Women are three times more likely than men to be diagnosed with chlamydia, although much of this difference is likely due to women being more inclined to be tested. Still, the U.S. Centers for Disease Control (CDC) reports women ages 15-24 are the most likely group to be infected with chlamydia, and that 1-in-15 sexually active women ages 14-19 have chlamydia.
The spread of chlamydia is especially hard to slow because the infection is often symptom-free, leading CDC epidemiologist Elizabeth Torrone to recommend all women younger than 25 should be tested annually for chlamydia.
Torrone says, “(Chlamydia) is one of the most common sexually transmitted infections in the U.S. One of the main concerns about chlamydia is that it doesn’t have any symptoms, so most persons who have it don’t know they have it.”
Approximately 75% of infected women and 50% of infected men have no chlamydia symptoms. When symptoms do appear in women, they may include abnormal genital discharge and/or a burning sensation when urinating. In men, similar symptoms may be accompanied by pain or swelling in one or both testicles. Chlamydia can also infect the rectum, in which case rectal pain, discharge and bleeding may occur. If symptoms appear at all, it may not be until several weeks after contracting the infection.

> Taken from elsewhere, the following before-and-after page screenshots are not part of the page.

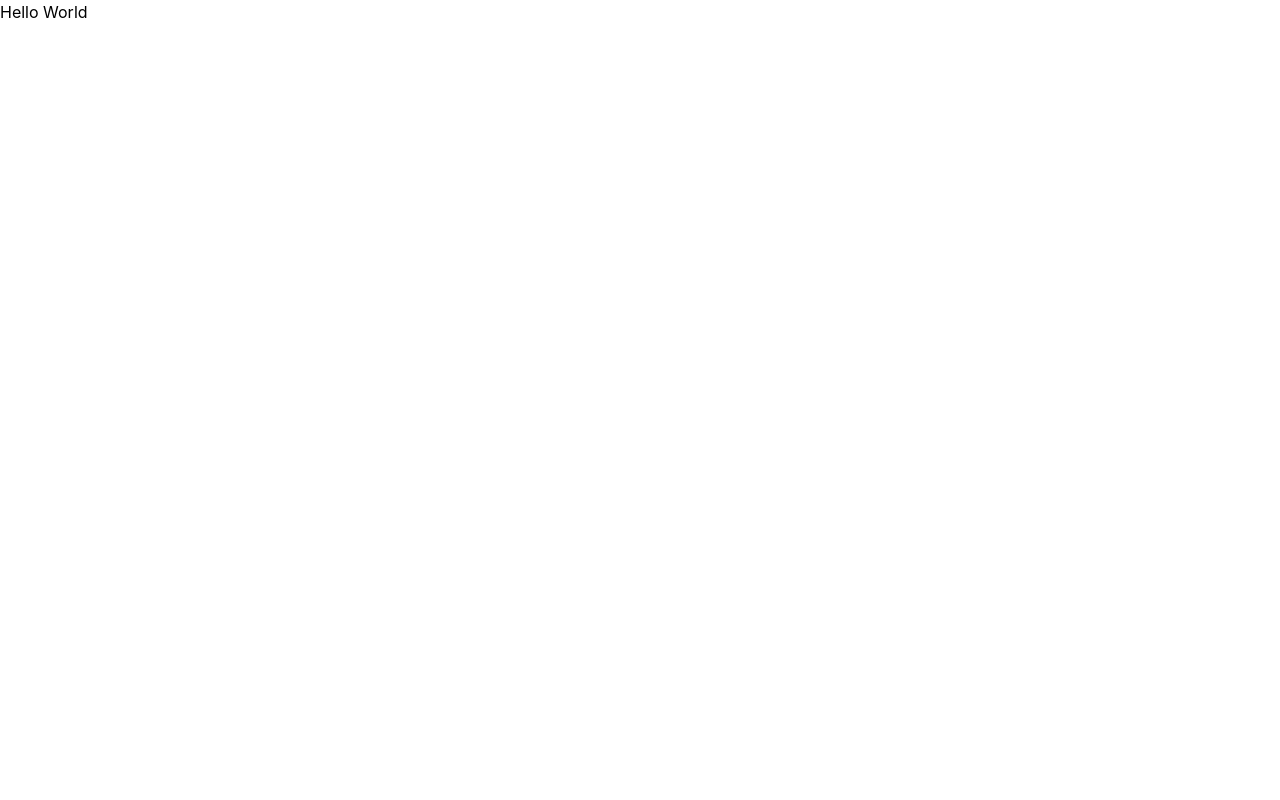
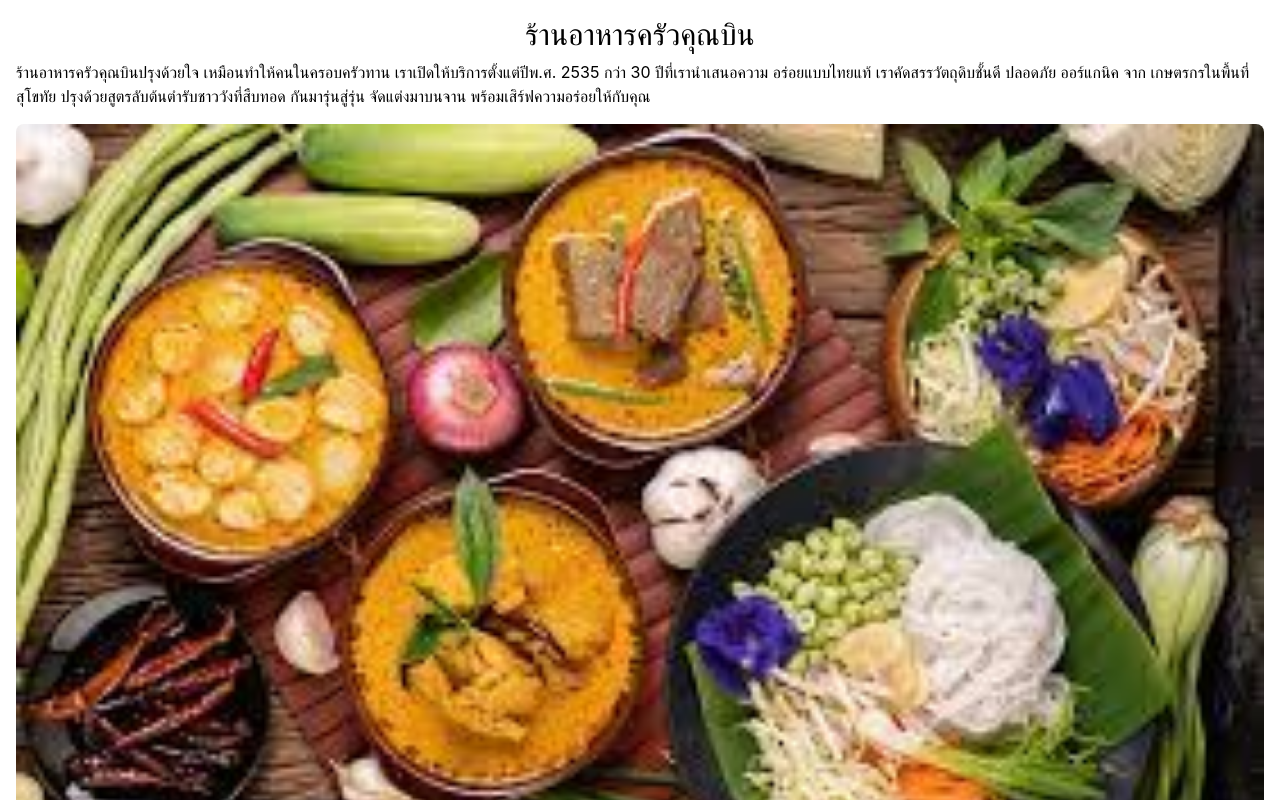
Before and after one commit to soAcademy/food-menu-app, a React (Create React App) app: page / in a window 1280 px wide. Shown: the top 800 px of the page. Built offline with nearby package versions, Linux system fonts and the light colour scheme.

Commit message:
feat: add home page

```diff
--- a/src/pages/Home.js
+++ b/src/pages/Home.js
@@ -1 +1,15 @@
-export const Home = () => <div>Hello World</div>;
+import Banner from "../assets/banner.jpg";
+
+export const Home = () => (
+  <div className="px-4">
+    <h1 className="text-3xl text-center mt-4">ร้านอาหารครัวคุณบิน</h1>
+    <p className="mt-2">
+      ร้านอาหารครัวคุณบินปรุงด้วยใจ เหมือนทำให้คนในครอบครัวทาน
+      เราเปิดให้บริการตั้งแต่ปีพ.ศ. 2535 กว่า 30 ปีที่เรานำเสนอความ
+      อร่อยแบบไทยแท้ เราคัดสรรวัตถุดิบชั้นดี ปลอดภัย ออร์แกนิค จาก
+      เกษตรกรในพื้นที่สุโขทัย ปรุงด้วยสูตรลับต้นตำรับชาววังที่สืบทอด
+      กันมารุ่นสู่รุ่น จัดแต่งมาบนจาน พร้อมเสิร์ฟความอร่อยให้กับคุณ
+    </p>
+    <img src={Banner} className="w-full mt-4 rounded-lg" />
+  </div>
+);
```
Also changed, not shown: src/assets/banner.jpg (added).
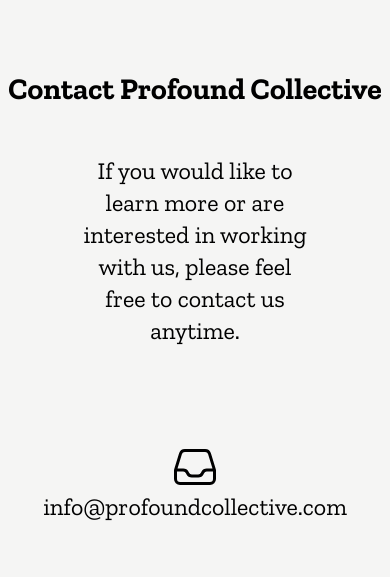
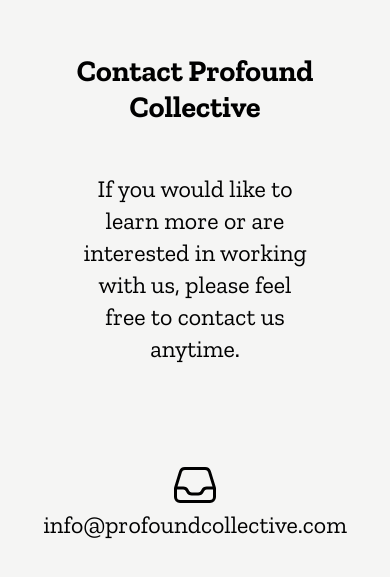
Before and after one commit to profoundcollective/profoundcollective.github.io, a website: page index.html in a window 390 px wide. Shown: the part 5269-5846 px from the top of the page. Drawn offline with nearby package versions, Linux system fonts and the light colour scheme.

Commit message:
contact width

```diff
--- a/index.html
+++ b/index.html
@@ -203,7 +203,7 @@
     </section>
 
     <section id="contact" class="py-24 min-h-screen text-center flex flex-col justify-center items-center">
-      <header class="text-3xl lg:text-5xl mb-12 font-zilla font-bold flex flex-col items-center">
+      <header class="w-11/12 text-3xl lg:text-5xl mb-12 font-zilla font-bold flex flex-col items-center">
         Contact Profound Collective
       </header>
 
```
Also changed, not shown: dist/output.css.
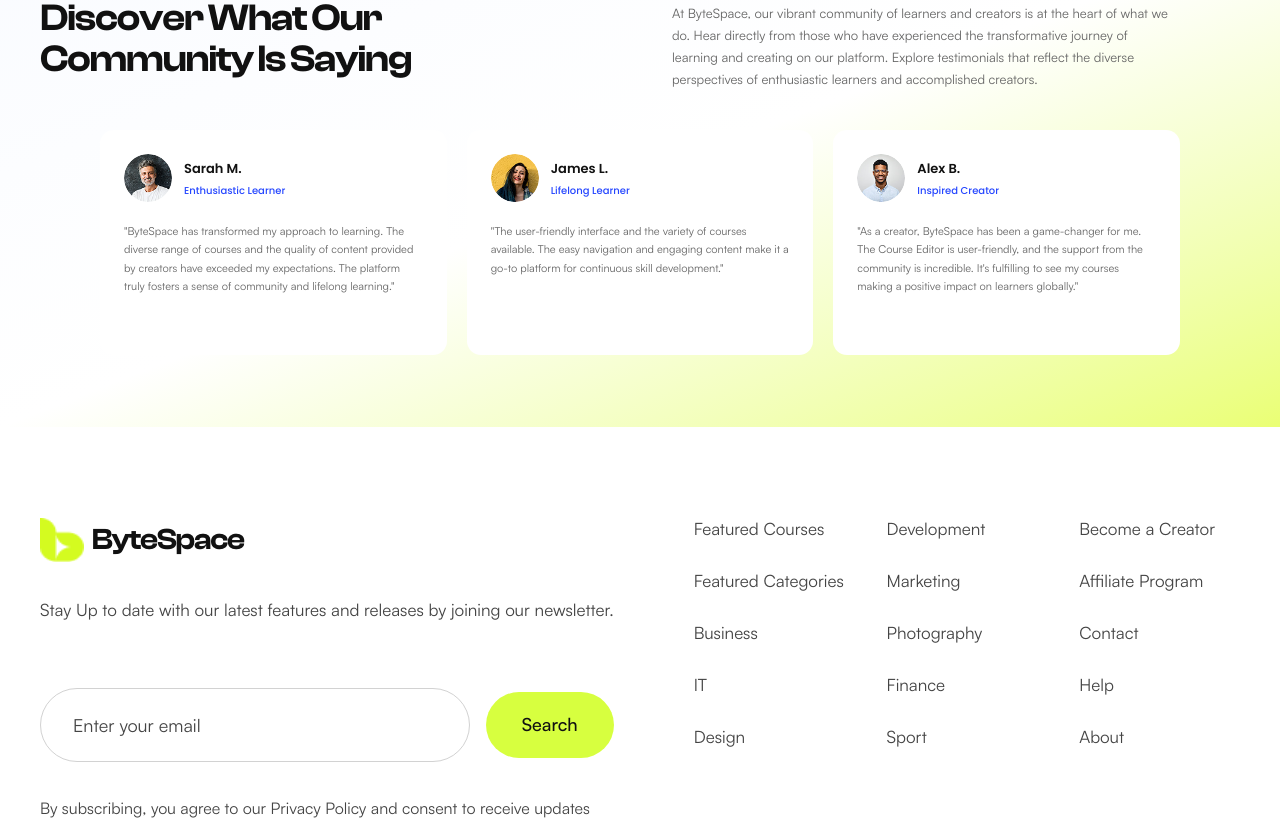
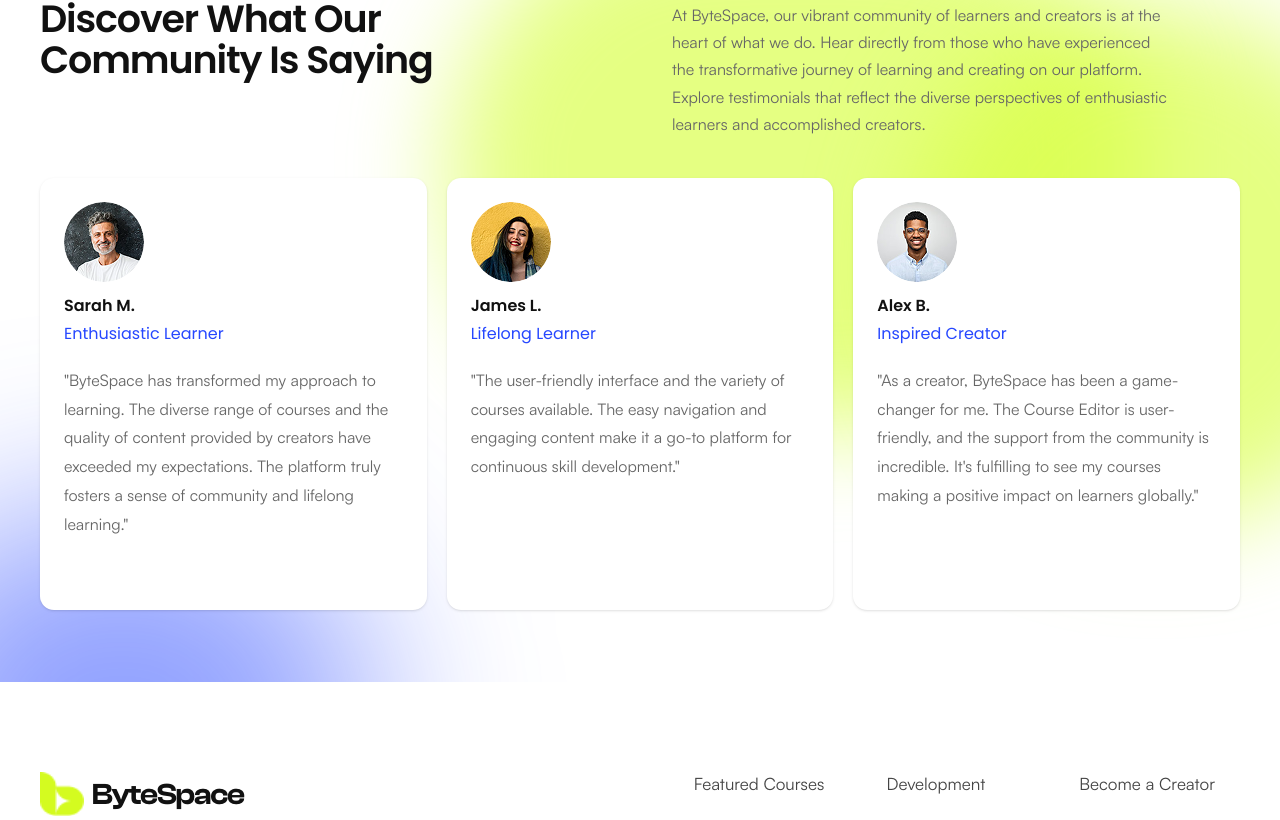
Before and after one commit to shakhawatsalam/doin-tech-bytspace, a Next.js app: page / in a window 1280 px wide. Shown: the part 5038-5858 px from the top of the page. Built offline with nearby package versions, Linux system fonts and the light colour scheme.

Commit message:
[fix: testimonials section]

```diff
--- a/components/home/TestimonialCard.tsx
+++ b/components/home/TestimonialCard.tsx
@@ -14,28 +14,28 @@ export default function TestimonialCard({
   quote,
 }: TestimonialCardProps) {
   return (
-    <article className='min-h-[225px] rounded-[14px] bg-white px-4 py-4 sm:px-6 sm:py-6'>
-      <div className='flex items-center gap-3'>
+    <article className='min-h-[432px] rounded-[14px] bg-white px-4 py-4 sm:px-6 sm:py-6 shadow-sm'>
+      <div className='flex flex-col gap-3'>
         <Image
           src={image}
           alt={name}
-          width={48}
-          height={48}
-          className='h-12 w-12 rounded-full object-cover'
+          width={80}
+          height={80}
+          className='h-20 w-20 rounded-full object-cover'
         />
 
         <div>
-          <h3 className='font-poppins text-[13px] font-semibold text-brand-dark'>
+          <h3 className='font-poppins text-base font-semibold text-brand-dark'>
             {name}
           </h3>
 
-          <p className='mt-1 font-poppins text-[10px] font-medium text-brand-blue'>
+          <p className='mt-1 font-poppins text-base text-brand-blue'>
             {role}
           </p>
         </div>
       </div>
 
-      <p className='mt-5 font-sans text-[11px] leading-[1.65] text-[#666666]'>
+      <p className='mt-5 font-sans text-base leading-[1.80] text-[#666666]'>
         "{quote}"
       </p>
     </article>
--- a/components/home/Testimonials.tsx
+++ b/components/home/Testimonials.tsx
@@ -28,23 +28,26 @@ const testimonials = [
 
 export default function Testimonials() {
   return (
-    <section className='relative overflow-hidden bg-gradient-to-br from-[#f9fbff] via-white to-[#eaff74] py-16 sm:py-20 lg:py-[72px]'>
+    <section className='relative overflow-hidden bg-background py-16 sm:py-20 lg:py-[72px]'>
       {/* Decorative top elements */}
       <div
         aria-hidden='true'
-        className='absolute left-[3%] top-0 h-[8px] w-[130px] bg-brand-blue'
+        className='pointer-events-none absolute left-[35%] top-[-20px] h-[520px] w-[700px] rounded-full bg-brand-lime/65 blur-[50px] '
       />
-
       <div
         aria-hidden='true'
-        className='absolute right-[10%] top-0 h-[70px] w-[90px] rounded-b-[30px] bg-brand-lime'
+        className='pointer-events-none absolute -right-[10%] top-[80px] h-[520px] w-[500px] rounded-full bg-brand-lime/65 blur-[50px]'
+      />
+      <div
+        aria-hidden='true'
+        className='pointer-events-none absolute -left-[10%] -bottom-[250px] h-[420px] w-[500px] rounded-full bg-brand-blue/50 blur-[90px]'
       />
 
       <Container className='relative z-10'>
         {/* Header */}
         <div className='grid items-start gap-8 lg:grid-cols-[1fr_1fr] lg:gap-16'>
           <div>
-            <h2 className='max-w-[500px] font-display text-[32px] font-semibold leading-[1.08] tracking-[-0.03em] text-brand-dark sm:text-[38px]'>
+            <h2 className='max-w-[500px] font-poppins text-[32px] font-semibold leading-[1.08] tracking-[-0.03em] text-brand-dark sm:text-[38px]'>
               Discover What Our
               <br />
               Community Is Saying
@@ -52,7 +55,7 @@ export default function Testimonials() {
           </div>
 
           <div className='lg:pt-1'>
-            <p className='max-w-[500px] font-sans text-[13px] leading-[1.7] text-[#666666]'>
+            <p className='max-w-[500px] font-sans text-base leading-[1.7] text-[#666666]'>
               At ByteSpace, our vibrant community of learners and creators is at
               the heart of what we do. Hear directly from those who have
               experienced the transformative journey of learning and creating on
@@ -63,7 +66,7 @@ export default function Testimonials() {
         </div>
 
         {/* Testimonials */}
-        <div className='mx-auto mt-10 grid max-w-[1080px] gap-5 md:grid-cols-3'>
+        <div className='mx-auto mt-10 grid gap-5 md:grid-cols-3'>
           {testimonials.map((testimonial) => (
             <TestimonialCard key={testimonial.name} {...testimonial} />
           ))}
```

While chlamydia may not always present symptoms, it can have long-term negative impacts on your health. In women, left untreated, chlamydia can result in pelvic inflammatory disease (PID), which can lead to abscesses, pain, fallopian tube damage and even infertility. In men, chlamydia can cause epididymitis, a painful condition that can lead to infertility.
At Sira in Gainesville, we offer free testing for chlamydia and gonorrhea (the second most common sexually transmitted infection in the U.S.). If you are sexually active, even if you don’t have symptoms, it’s a good idea to be tested. We make the process easy and confidential. Contact Sira today at 352-377-4947 to schedule your free test.